Scottish National Dictionary (1700–)
LOUR, v., adj. Also loure-, loor, luir; lower, loower (s.Sc. 1857 H. S. Riddell St Matthew xvi. 3). Sc. forms and usages of Eng. lour, lower, to frown, look threateningly, lit. and fig. [lu:r]
I. v. 1. As in Eng., of the sky: to become overcast. Hence loury, lowry, dull, overcast, threatening rain (Rxb. 1923 Watson W.-B.; Sh., Bnff., Ags., Lth., Gall., Rxb. 1961). Now only dial. in Eng.
Sc. 1823 R. McChronicle Legends Scot. III. 41:
Though the morn's lowry the day 'll be fine. Ags. 1888 Barrie Auld Licht Idylls xi.:
Loury grew the sky, and more and more anxious the face of Little Rathie's daughter, and still Bowie prayed on.
2. To stoop, crouch, huddle: to lurk, skulk. Obs. in Eng.
Fif. 1805 J. Fleming Poems 22:
Thus fill'd wi' grief, I ay at night Sat luirin' owre the ingle. Slk. 1805 Scots Mag. (April) 296:
An' there like ony nightly thief, Wi' eerie swither lour'd awhile.
II. adj. Having a louring appearance, in combs.: 1. loor-brow, a frowning aspect, fig. in quot. (Ags., e.Lth. 1961); 2. lour(e)-shouthered, -shoothert, round-shouldered, having a stoop (Slk. 1825 Jam.; Rxb. 1923 Watson W.-B.). Cf. v., 2.

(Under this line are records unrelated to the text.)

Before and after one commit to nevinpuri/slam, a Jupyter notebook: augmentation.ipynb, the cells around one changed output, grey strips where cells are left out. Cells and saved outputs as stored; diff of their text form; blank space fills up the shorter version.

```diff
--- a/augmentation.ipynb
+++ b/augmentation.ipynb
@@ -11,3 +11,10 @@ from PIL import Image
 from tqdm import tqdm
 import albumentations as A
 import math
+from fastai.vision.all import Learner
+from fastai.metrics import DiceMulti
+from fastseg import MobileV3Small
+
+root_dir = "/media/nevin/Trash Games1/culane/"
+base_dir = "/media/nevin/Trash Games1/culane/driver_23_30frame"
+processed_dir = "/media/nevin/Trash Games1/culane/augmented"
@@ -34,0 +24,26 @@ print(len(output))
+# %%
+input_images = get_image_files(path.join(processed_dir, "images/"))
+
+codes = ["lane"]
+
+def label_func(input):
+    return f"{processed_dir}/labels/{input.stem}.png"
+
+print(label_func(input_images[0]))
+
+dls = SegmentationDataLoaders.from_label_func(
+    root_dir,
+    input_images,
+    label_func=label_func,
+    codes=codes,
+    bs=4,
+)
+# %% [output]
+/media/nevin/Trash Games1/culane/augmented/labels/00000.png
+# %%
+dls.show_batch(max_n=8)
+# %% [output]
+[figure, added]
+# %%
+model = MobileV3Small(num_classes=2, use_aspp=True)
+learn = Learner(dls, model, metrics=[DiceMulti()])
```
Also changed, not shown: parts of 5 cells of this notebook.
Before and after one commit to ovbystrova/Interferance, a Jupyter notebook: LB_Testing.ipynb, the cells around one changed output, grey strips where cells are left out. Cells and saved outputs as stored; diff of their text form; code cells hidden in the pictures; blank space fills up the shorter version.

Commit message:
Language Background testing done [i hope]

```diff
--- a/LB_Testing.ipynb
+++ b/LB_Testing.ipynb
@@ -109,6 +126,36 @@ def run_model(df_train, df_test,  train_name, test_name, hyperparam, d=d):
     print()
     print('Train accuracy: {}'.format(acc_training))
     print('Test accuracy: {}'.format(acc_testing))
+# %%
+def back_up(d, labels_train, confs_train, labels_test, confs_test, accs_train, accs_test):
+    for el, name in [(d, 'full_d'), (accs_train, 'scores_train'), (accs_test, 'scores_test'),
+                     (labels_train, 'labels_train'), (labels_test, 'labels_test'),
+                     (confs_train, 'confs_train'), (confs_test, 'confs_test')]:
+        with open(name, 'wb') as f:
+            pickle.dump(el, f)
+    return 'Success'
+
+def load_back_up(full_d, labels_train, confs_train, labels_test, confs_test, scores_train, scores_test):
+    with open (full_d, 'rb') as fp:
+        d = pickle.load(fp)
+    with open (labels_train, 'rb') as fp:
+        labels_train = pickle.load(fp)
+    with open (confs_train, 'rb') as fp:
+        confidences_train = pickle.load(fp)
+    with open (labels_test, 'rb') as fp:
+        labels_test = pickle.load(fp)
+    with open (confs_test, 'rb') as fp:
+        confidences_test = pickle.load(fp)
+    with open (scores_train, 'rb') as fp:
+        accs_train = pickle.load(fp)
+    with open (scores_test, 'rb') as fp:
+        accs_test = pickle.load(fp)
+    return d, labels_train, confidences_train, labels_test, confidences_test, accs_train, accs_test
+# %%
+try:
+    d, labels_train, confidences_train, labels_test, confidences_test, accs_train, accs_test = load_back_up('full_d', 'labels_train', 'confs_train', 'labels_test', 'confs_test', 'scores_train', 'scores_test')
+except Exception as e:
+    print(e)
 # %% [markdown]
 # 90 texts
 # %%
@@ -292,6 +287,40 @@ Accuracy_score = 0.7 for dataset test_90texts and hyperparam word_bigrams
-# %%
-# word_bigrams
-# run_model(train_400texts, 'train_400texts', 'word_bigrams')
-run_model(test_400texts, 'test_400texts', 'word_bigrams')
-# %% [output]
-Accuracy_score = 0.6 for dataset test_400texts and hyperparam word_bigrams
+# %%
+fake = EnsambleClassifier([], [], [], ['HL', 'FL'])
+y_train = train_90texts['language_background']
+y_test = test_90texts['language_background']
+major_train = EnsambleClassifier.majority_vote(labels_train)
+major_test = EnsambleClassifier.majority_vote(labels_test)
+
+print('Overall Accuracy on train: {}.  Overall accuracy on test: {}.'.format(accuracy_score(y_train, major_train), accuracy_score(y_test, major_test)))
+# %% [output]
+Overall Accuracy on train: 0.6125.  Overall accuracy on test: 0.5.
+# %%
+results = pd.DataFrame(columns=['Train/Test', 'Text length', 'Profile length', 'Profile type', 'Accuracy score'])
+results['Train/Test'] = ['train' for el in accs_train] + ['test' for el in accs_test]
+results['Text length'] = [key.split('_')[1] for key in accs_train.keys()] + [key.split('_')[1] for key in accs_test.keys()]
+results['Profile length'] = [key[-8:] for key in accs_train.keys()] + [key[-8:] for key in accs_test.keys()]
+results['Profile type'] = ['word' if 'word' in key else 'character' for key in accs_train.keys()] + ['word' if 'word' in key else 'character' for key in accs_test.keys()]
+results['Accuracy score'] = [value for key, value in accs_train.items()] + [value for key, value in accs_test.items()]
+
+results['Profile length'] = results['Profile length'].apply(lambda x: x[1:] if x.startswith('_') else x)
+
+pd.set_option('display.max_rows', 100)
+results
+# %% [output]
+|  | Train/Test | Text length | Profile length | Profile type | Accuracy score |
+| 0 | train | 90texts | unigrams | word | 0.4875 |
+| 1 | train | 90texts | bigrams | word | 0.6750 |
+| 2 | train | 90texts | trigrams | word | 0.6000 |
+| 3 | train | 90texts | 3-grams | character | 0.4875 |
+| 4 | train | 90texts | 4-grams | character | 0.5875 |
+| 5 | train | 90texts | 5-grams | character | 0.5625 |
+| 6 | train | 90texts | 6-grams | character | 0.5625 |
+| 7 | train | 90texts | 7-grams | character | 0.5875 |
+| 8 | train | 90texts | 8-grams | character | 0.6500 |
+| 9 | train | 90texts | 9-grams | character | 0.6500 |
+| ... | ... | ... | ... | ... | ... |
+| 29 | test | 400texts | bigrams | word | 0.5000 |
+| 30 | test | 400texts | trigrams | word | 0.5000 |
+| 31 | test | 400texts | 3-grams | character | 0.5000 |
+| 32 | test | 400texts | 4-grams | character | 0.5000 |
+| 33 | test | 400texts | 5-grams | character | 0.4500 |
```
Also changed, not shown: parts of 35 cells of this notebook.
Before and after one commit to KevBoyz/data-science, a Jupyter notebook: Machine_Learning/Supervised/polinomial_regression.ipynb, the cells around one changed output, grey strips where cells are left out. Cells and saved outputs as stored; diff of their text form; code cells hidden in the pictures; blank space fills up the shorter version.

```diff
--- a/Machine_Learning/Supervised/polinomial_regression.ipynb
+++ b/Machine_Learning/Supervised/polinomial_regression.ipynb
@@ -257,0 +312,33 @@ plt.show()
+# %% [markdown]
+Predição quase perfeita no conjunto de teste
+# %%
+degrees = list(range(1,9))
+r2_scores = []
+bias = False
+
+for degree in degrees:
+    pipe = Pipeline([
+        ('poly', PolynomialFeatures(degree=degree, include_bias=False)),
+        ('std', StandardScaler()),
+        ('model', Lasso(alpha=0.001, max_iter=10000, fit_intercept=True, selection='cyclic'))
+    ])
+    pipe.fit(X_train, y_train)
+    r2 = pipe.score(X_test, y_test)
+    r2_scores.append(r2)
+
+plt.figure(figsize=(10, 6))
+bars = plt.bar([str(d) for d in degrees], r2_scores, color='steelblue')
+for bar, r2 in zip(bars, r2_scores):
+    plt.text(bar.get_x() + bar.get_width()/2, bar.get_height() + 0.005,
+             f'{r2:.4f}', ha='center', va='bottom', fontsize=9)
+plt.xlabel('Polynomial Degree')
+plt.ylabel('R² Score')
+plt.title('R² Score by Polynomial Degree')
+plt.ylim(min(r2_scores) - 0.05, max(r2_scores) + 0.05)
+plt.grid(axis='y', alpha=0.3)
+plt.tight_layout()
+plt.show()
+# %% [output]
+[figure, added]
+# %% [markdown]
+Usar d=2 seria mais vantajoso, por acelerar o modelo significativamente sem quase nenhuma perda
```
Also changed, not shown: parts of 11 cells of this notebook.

1. Rxb. 1925 E. C. Smith Mang Howes 15:
Strecht afore iz, an keekin bye the shooder o the Dunion, hoized the loor-brows o derk Ruberslaw. 2. Slk. 1875 Border Treasury (15 May) 475:
He was a muckle unhandy-lookin chap, gey loure-shoothert, awfully pock-merkit, wi' raelly ane o' the unmeaninist-like coontenances ever ye saw.
You may wish to vary the format shown below depending on the citation style used.
"Lour v., adj.". Dictionary of the Scots Language. 2004. Scottish Language Dictionaries Ltd. Accessed 18 Oct 2021 <https://www.dsl.ac.uk/entry/snd/lour_v_adj>
Try an Advanced Search